WORK REQUEST:
Check every line of the data for the string "refer" and copy the ones that have it.

=======

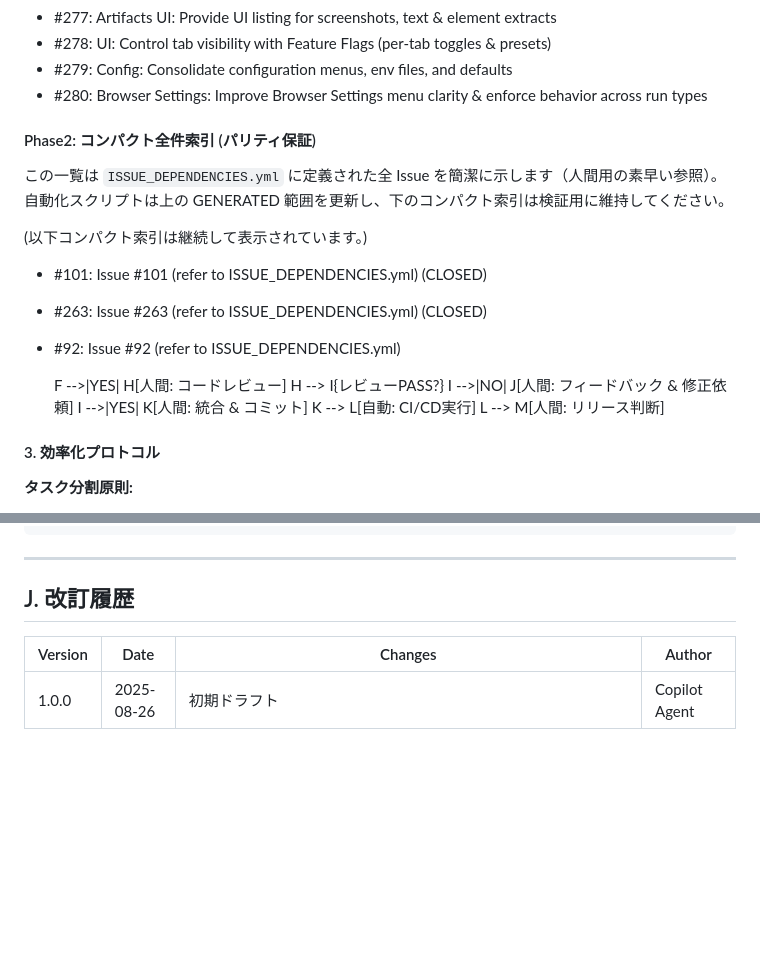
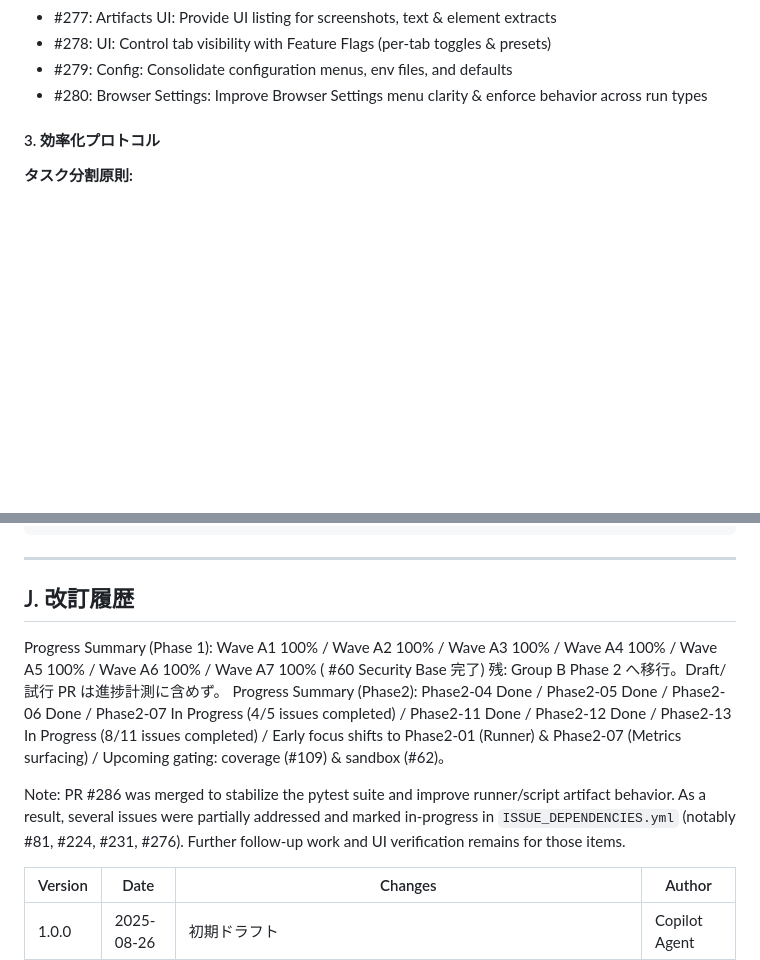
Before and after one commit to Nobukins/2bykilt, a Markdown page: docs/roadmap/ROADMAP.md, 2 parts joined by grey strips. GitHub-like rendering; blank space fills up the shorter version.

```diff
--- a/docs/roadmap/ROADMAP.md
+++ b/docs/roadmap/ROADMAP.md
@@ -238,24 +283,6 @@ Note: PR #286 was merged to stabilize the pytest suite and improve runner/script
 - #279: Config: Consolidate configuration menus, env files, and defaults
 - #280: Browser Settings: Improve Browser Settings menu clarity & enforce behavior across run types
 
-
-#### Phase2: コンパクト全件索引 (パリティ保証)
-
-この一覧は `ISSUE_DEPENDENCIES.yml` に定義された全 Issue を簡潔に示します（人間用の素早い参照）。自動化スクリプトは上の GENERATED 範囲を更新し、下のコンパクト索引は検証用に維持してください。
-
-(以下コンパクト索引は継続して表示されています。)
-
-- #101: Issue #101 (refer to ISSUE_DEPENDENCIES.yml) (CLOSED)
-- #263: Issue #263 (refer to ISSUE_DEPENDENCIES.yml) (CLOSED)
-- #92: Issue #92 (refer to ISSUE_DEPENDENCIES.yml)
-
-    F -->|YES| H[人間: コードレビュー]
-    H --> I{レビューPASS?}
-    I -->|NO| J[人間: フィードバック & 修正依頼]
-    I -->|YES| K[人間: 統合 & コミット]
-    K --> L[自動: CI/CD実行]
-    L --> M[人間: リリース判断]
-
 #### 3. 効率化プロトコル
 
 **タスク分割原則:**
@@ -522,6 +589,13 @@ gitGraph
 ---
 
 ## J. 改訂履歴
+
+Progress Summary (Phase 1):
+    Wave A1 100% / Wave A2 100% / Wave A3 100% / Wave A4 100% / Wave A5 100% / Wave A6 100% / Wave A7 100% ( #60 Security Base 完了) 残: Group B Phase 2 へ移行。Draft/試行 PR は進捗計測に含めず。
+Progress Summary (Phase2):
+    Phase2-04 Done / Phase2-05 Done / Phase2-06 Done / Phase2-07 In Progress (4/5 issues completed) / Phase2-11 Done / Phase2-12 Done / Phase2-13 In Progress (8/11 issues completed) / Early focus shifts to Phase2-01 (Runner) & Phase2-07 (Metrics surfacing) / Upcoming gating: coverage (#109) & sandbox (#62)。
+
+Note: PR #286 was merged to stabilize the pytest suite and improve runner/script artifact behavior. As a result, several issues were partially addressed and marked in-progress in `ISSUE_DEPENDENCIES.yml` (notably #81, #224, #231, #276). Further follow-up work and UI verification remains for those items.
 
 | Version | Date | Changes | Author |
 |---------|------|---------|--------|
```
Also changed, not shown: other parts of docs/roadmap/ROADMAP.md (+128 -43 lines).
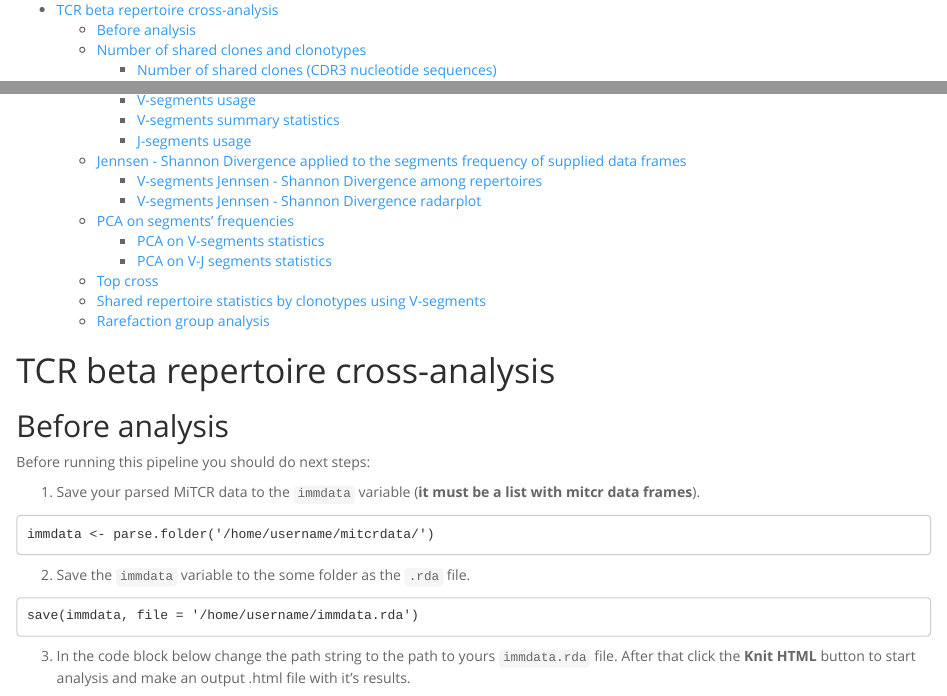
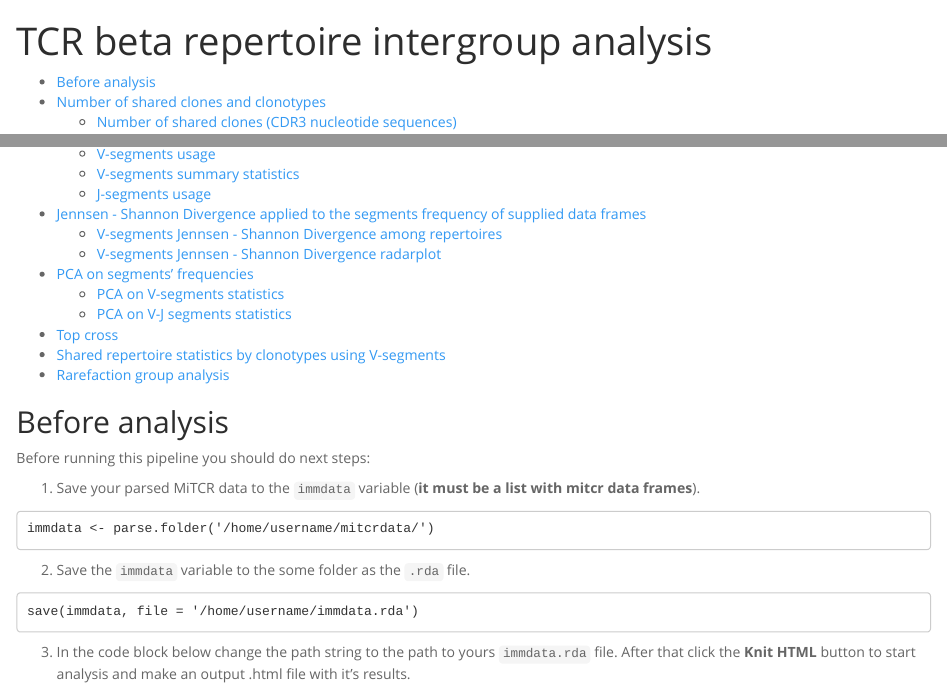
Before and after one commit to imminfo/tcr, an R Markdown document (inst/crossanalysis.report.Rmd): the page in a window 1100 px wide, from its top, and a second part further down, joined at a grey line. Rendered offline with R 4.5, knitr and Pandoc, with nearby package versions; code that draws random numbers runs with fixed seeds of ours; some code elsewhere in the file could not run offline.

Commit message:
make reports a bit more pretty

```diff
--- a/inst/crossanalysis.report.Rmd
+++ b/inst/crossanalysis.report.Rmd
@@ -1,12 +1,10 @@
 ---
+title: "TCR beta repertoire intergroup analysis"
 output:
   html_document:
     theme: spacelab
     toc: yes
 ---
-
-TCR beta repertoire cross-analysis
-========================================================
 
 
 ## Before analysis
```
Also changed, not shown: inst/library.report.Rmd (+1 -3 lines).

=======

WRITTEN ANSWER:
-- #101: Issue #101 (refer to ISSUE_DEPENDENCIES.yml) (CLOSED)
-- #263: Issue #263 (refer to ISSUE_DEPENDENCIES.yml) (CLOSED)
-- #92: Issue #92 (refer to ISSUE_DEPENDENCIES.yml)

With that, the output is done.